◆ Data:
Segment Open
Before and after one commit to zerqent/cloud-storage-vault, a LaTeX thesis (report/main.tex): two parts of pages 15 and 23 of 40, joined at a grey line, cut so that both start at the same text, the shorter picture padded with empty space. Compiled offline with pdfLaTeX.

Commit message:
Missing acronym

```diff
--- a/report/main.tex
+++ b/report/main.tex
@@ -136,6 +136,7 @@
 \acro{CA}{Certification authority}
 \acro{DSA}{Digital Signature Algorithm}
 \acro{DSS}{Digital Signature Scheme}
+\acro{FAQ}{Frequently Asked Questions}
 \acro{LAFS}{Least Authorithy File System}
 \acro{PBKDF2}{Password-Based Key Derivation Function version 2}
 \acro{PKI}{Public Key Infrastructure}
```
Segment Closed
Segment Open
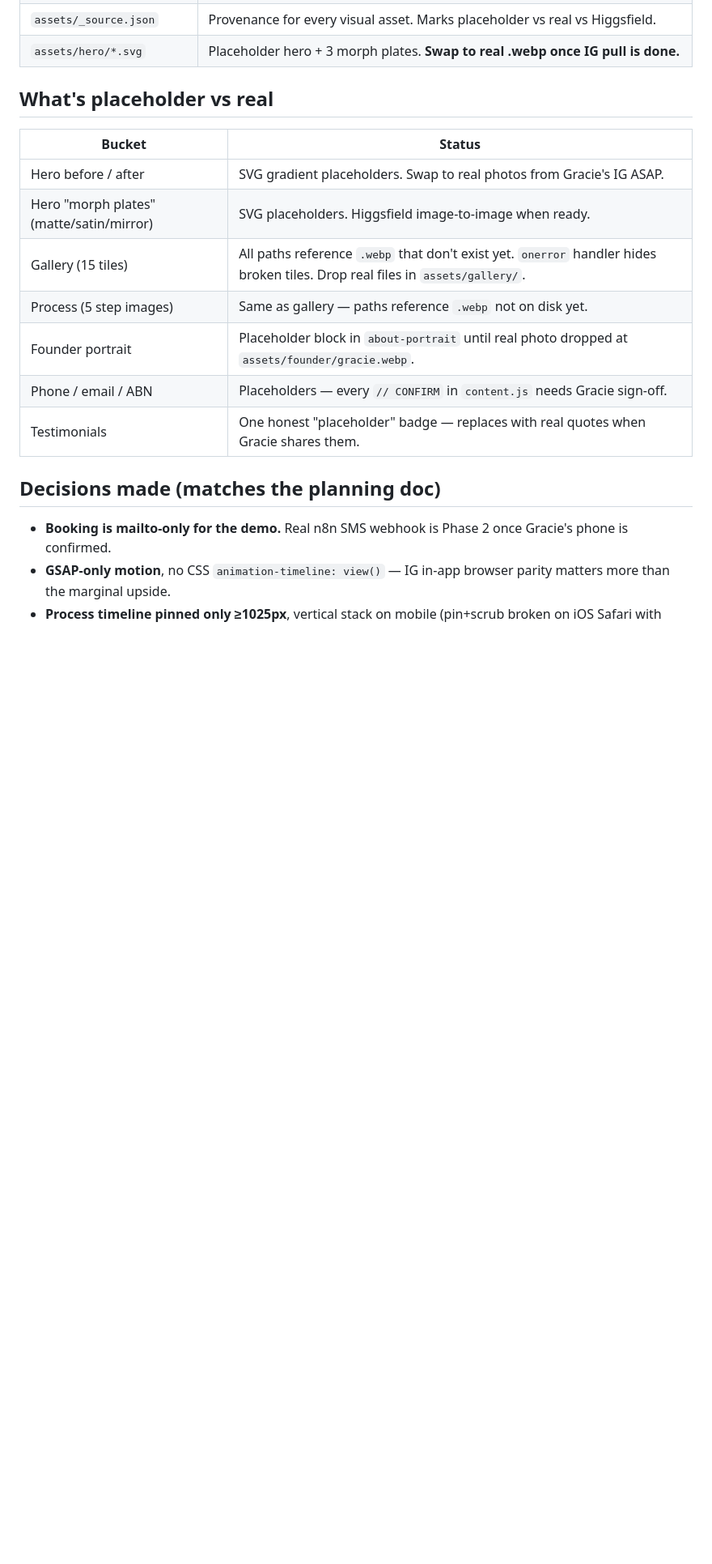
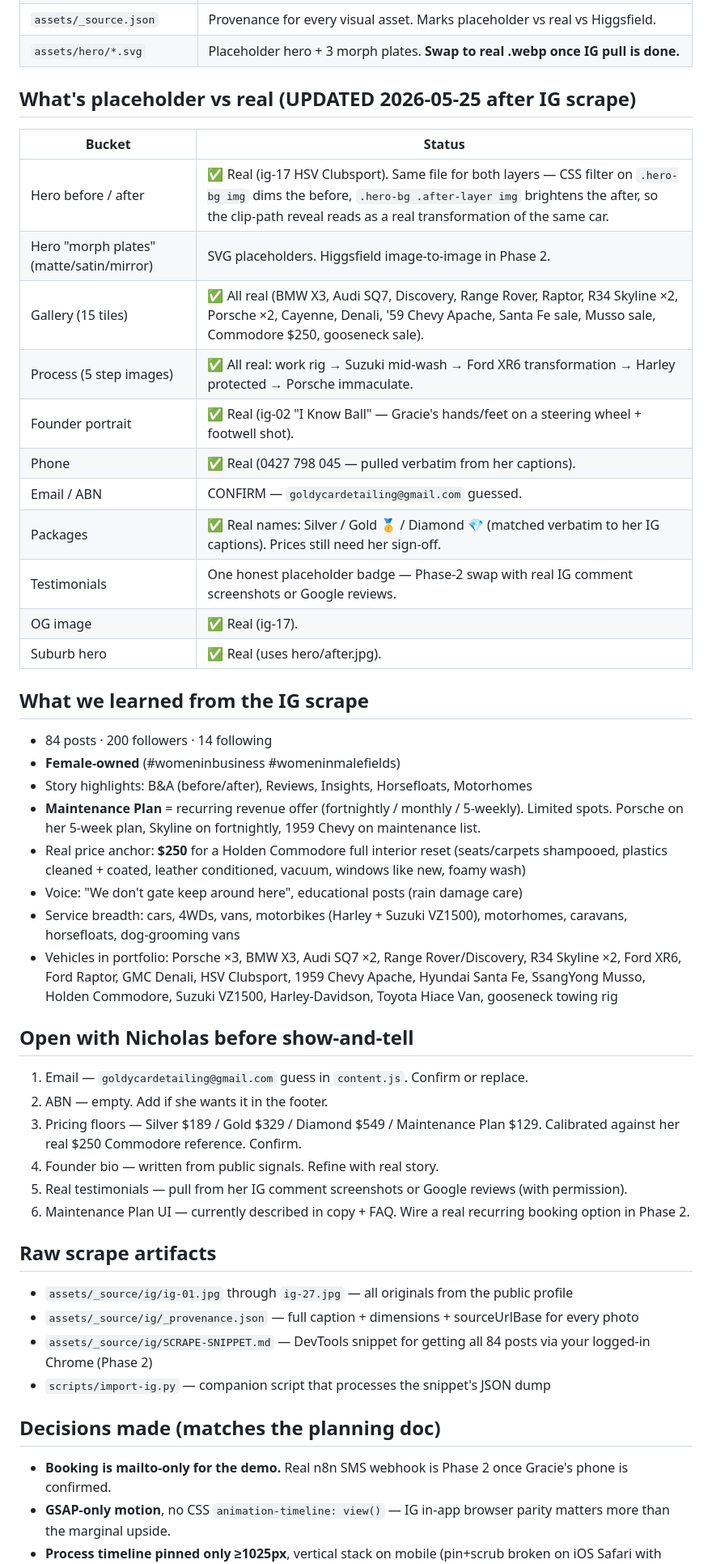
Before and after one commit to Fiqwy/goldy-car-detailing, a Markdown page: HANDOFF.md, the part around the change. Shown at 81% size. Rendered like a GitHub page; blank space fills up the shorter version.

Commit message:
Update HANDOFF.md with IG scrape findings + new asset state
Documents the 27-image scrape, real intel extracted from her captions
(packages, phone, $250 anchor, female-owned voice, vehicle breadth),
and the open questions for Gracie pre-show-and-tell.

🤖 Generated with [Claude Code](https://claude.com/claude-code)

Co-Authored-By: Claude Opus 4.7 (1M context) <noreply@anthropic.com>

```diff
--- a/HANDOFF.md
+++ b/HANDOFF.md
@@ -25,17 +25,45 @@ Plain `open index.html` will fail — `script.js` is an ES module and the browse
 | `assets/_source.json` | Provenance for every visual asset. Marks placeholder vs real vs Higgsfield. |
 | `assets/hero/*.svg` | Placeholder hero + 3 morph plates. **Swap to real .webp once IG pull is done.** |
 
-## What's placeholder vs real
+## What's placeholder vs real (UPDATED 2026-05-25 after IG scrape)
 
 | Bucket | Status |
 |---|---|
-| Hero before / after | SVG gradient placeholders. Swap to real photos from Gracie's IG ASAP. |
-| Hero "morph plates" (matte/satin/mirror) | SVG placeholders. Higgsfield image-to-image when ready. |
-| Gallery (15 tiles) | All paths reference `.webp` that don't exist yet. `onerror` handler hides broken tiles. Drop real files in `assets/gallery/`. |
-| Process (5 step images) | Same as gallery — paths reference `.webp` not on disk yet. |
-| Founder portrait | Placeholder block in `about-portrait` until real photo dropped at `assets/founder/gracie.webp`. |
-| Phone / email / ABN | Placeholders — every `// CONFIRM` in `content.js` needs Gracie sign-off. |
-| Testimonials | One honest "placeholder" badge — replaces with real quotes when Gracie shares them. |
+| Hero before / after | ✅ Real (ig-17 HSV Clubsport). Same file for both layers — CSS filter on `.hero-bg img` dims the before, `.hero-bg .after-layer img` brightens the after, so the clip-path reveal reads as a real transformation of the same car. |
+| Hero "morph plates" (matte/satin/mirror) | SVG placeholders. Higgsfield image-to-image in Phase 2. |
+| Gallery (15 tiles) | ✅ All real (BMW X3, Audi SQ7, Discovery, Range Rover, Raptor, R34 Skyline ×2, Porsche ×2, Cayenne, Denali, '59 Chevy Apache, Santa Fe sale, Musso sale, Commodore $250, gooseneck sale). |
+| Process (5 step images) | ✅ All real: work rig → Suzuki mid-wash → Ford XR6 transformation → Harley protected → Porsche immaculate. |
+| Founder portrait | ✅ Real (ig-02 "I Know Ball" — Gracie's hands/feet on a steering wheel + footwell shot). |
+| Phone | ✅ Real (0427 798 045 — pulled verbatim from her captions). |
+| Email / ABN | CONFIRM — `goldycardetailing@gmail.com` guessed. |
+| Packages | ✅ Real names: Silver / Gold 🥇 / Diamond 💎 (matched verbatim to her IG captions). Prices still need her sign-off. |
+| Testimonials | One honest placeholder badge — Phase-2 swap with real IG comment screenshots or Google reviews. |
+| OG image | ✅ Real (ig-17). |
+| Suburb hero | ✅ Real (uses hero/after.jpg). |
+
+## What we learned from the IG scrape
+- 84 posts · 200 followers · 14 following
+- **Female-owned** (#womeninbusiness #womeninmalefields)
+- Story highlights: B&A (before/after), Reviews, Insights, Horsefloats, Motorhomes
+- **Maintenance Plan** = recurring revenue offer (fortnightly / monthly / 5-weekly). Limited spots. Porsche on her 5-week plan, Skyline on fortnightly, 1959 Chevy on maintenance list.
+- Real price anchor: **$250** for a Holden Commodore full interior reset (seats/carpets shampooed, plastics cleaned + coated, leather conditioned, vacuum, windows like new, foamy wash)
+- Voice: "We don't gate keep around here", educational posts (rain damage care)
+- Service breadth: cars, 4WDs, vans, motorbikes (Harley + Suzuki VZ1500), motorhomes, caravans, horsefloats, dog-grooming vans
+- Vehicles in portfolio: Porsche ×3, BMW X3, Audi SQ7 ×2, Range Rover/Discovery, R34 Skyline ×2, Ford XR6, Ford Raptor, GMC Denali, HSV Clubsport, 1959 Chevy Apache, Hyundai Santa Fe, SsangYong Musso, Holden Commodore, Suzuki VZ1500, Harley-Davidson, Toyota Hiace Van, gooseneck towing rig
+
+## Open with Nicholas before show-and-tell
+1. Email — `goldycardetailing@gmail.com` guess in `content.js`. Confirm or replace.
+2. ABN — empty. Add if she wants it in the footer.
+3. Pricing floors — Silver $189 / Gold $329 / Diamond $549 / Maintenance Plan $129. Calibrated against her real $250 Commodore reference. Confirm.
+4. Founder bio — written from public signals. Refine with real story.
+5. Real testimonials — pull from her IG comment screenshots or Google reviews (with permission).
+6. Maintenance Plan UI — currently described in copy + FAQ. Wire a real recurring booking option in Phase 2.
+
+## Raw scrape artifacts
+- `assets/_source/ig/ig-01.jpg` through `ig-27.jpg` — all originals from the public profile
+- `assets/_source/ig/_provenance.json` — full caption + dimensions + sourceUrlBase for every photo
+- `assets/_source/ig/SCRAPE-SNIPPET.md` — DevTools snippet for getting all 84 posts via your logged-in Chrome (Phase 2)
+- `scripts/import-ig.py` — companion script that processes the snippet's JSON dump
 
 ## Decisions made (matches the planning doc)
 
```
Segment Closed
◆ Exercise description: Which lines above include the word "around"? Return each one.

◆ Your response:
Before and after one commit to Fiqwy/goldy-car-detailing, a Markdown page: HANDOFF.md, the part around the change. Shown at 81% size. Rendered like a GitHub page; blank space fills up the shorter version.
+- Voice: "We don't gate keep around here", educational posts (rain damage care)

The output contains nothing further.